For Darrell Rogers, SSDP's national outreach coordinator -- the harried young man in a suit with a cell phone permanently attached to his ear -- the conference was even better than hoped for. "It exceeded all our expectations," he told DRCNet. "Seeing the students all in sync and organized so well made my day. Sometimes all you have to do is put them together in the same room and the results will be explosive," he said. "And this conference really bridged the gap between student activism and the larger movement. Students had a chance to meet leading drug reformers face to face, and they could see that there are drug reform careers after college and a lot of support for people who want to do this work."

But it wasn't only the youth and those with vested interests in the conference's success that saw it as an important event. Movement luminaries including the Drug Policy Alliance's Ethan Nadelmann, the Criminal Justice Policy Foundation's Eric Sterling, and Common Sense for Drug Policy's Kevin Zeese all voted with their feet, and their presence allowed for healthy intermingling of the old and the new in drug reform.

"It was a brilliant idea to combine these conferences," said Sterling. "The students were equal partners across the board, and their participation was valued and validated in a way I've never seen at any other drug policy conference I've attended. The students contributed positive energy to every aspect of the conference," he told DRCNet. "We all felt a little down when we arrived because of the elections, but the conference was a tremendously energizing event. We had hoped beforehand that it would have a celebratory quality after the elections -- the results, however, precluded that -- but it ended up having an extremely powerful motivating quality for everyone who attended."

Common Sense for Drug Policy's Doug McVay seconded that notion. "Two thumbs up for the organizers," he told DRCNet. "The panels were great, the networking was awesome, people were very diligent, and there was a lot of good nuts and bolts stuff for everybody."

It wasn't all talking, listening and taking notes. Each evening, the Hilton's vast corridors saw constant traffic by itinerant bands of conference-goers traveling from room to room seeking the next party. And Saturday's luncheon featured a rousing address by movie producer Aaron Russo ("Trading Places" and "The Rose"). Russo had the audience whooping, laughing, and applauding in a speech that was one part stand-up comedy and two parts angry political discourse.

"Well, as you know, I'm here to talk about that terrible, terrible drug known as marijuana," he said, adding that many Hollywood celebrities toked up but avoided coming out for fear of losing work. "Our laws were meant to protect us," Russo said, turning grim. "But I have friends who have been abused, jailed and exploited by our government and marginalized in our society by these laws."

And he attacked California Gov. Gray Davis, who has been less than enthusiastic about supporting the state's legal medical marijuana patients, providers and caregivers in the face of the ongoing federal assault.
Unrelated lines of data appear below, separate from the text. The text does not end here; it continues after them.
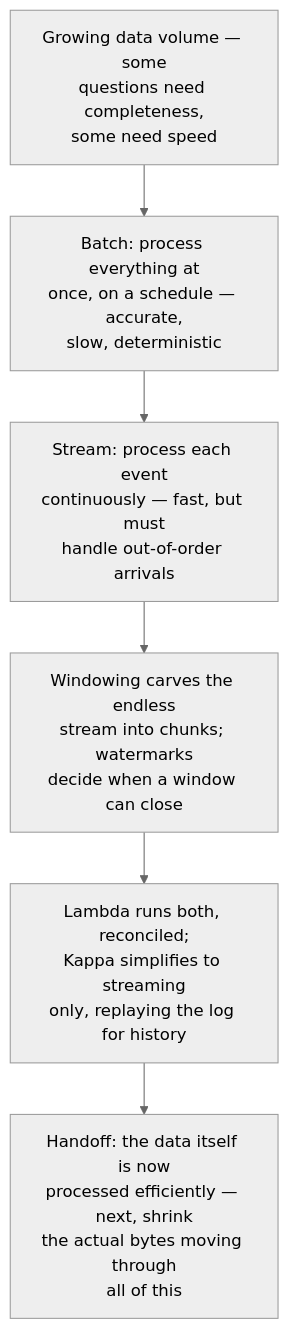
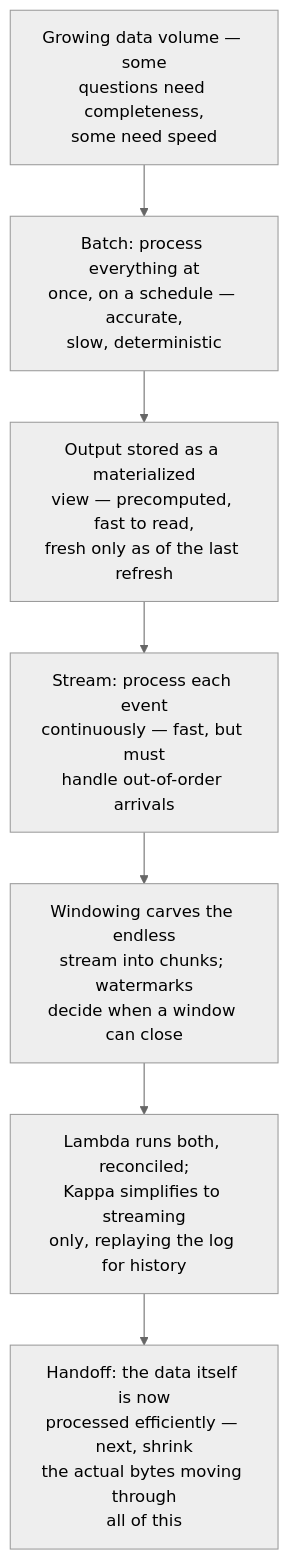
Before and after one commit to riyaz-pasha/Learnings: diagram 12 of 12 in system-design/Fundamentals/ScalabilityAndPerformance/4_BatchVsStreamProcessing.md, drawn with Mermaid (neutral theme). The commit also changed other lines of this file and 2 other files, not shown here.

````diff
--- a/system-design/Fundamentals/ScalabilityAndPerformance/4_BatchVsStreamProcessing.md
+++ b/system-design/Fundamentals/ScalabilityAndPerformance/4_BatchVsStreamProcessing.md
@@ -207,8 +231,9 @@
 ```mermaid
 flowchart TB
     A["Growing data volume — some\nquestions need completeness,\nsome need speed"] --> B["Batch: process everything at\nonce, on a schedule — accurate,\nslow, deterministic"]
-    B --> C["Stream: process each event\ncontinuously — fast, but must\nhandle out-of-order arrivals"]
+    B --> B2["Output stored as a materialized\nview — precomputed, fast to read,\nfresh only as of the last refresh"]
+    B2 --> C["Stream: process each event\ncontinuously — fast, but must\nhandle out-of-order arrivals"]
     C --> D["Windowing carves the endless\nstream into chunks; watermarks\ndecide when a window can close"]
     D --> E["Lambda runs both, reconciled;\nKappa simplifies to streaming\nonly, replaying the log for history"]
     E --> F["Handoff: the data itself is now\nprocessed efficiently — next, shrink\nthe actual bytes moving through\nall of this"]
 ```
````
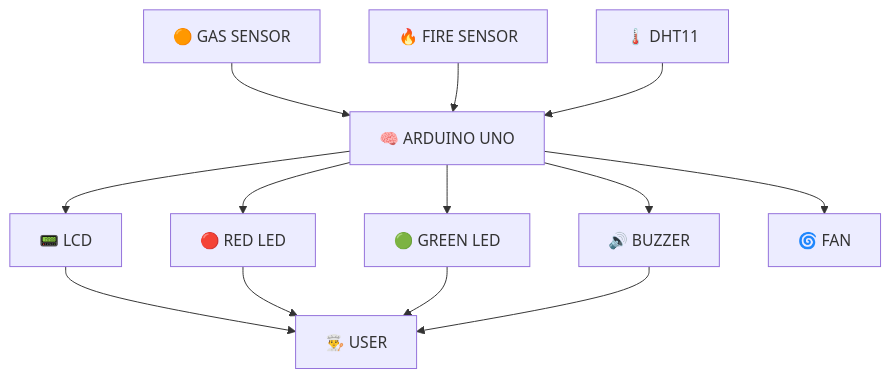
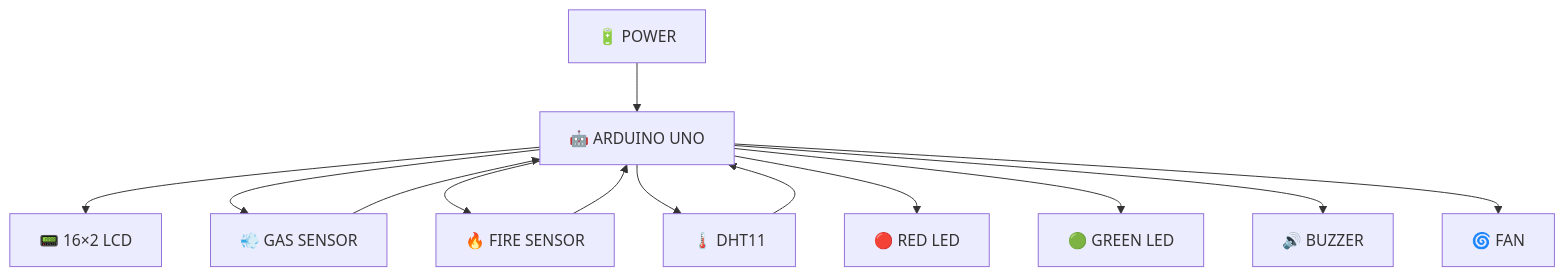
Before and after one commit to AkashAnnamalai/Kitchen-Monitoring-Systems: diagram 13 of 16 in README.md, drawn with Mermaid. The commit also changed other lines of this file, not shown here.

````diff
--- a/README.md
+++ b/README.md
@@ -783,18 +693,18 @@
 ```mermaid
-graph TD
+flowchart TB
+    P["🔋 POWER"] --> A["🤖 ARDUINO UNO"]
 
-    A["🟠 GAS SENSOR"] --> D["🧠 ARDUINO UNO"]
-    B["🔥 FIRE SENSOR"] --> D
-    C["🌡️ DHT11"] --> D
+    A --> LCD["📟 16×2 LCD"]
+    A --> GAS["💨 GAS SENSOR"]
+    A --> FIRE["🔥 FIRE SENSOR"]
+    A --> DHT["🌡️ DHT11"]
 
-    D --> E["📟 LCD"]
-    D --> F["🔴 RED LED"]
-    D --> G["🟢 GREEN LED"]
-    D --> H["🔊 BUZZER"]
-    D --> I["🌀 FAN"]
+    A --> RED["🔴 RED LED"]
+    A --> GREEN["🟢 GREEN LED"]
+    A --> BUZZER["🔊 BUZZER"]
+    A --> FAN["🌀 FAN"]
 
-    E --> J["👨‍🍳 USER"]
-    F --> J
-    G --> J
-    H --> J
+    GAS --> A
+    FIRE --> A
+    DHT --> A
 ```
````
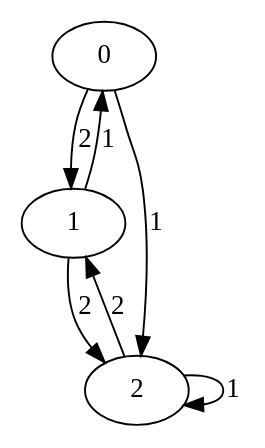
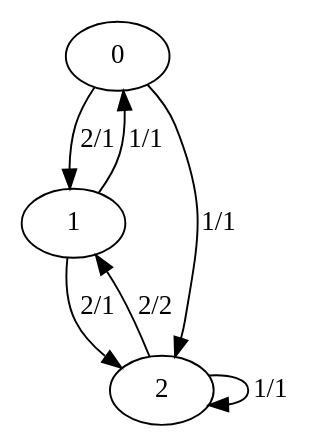
One commit to Reywam/TAaFL changed the diagram in GraphMinimisation/GraphMinimisation/out.dot. Above: the diagram before and after it, drawn with Graphviz. The commit also changed 2 other files, not shown here.

```diff
--- a/GraphMinimisation/GraphMinimisation/out.dot
+++ b/GraphMinimisation/GraphMinimisation/out.dot
@@ -1,11 +1,11 @@
 digraph G {
 0;
 1;
 2;
-0->2  [label=1, weight=1];
-0->1  [label=2, weight=2];
-1->0  [label=1, weight=1];
-1->2  [label=2, weight=2];
-2->2  [label=1, weight=1];
-2->1  [label=2, weight=2];
+0->2  [label="1/1", weight="1/1"];
+0->1  [label="2/1", weight="2/1"];
+1->0  [label="1/1", weight="1/1"];
+1->2  [label="2/1", weight="2/1"];
+2->2  [label="1/1", weight="1/1"];
+2->1  [label="2/2", weight="2/2"];
 }
```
Perhaps Davis should be subject to a recall campaign, Russo suggested, drawing loud cheers.

Later that night, students of the psychedelic experience whose appetites had been whetted by a session on "Cognitive Liberties" featuring inner freedom fighter Richard Glen Boire of the Center for Cognitive Liberties and ecstasy researcher Dr. Charles Grob, participated in a self-selecting take home assignment. The youthful psychonauts and their mentors -- one wearing tie-dyed socks -- took over a room inside one of the hotel bars for a midnight session of candlelight, meditative music, and softly-spoken incantations and recollections of psychedelic and other mind experiences. As the youth trooped by clutching pillows, headed for what appeared do be some sort of millennial-style be-in, bewildered bar patrons were no more bemused than some of the older conference attendees.

Check out pictures from the conference online at http://www.ssdp.org/SSDP_ROOT/18_SSDP_Gallery/Galleries/ssdp02/.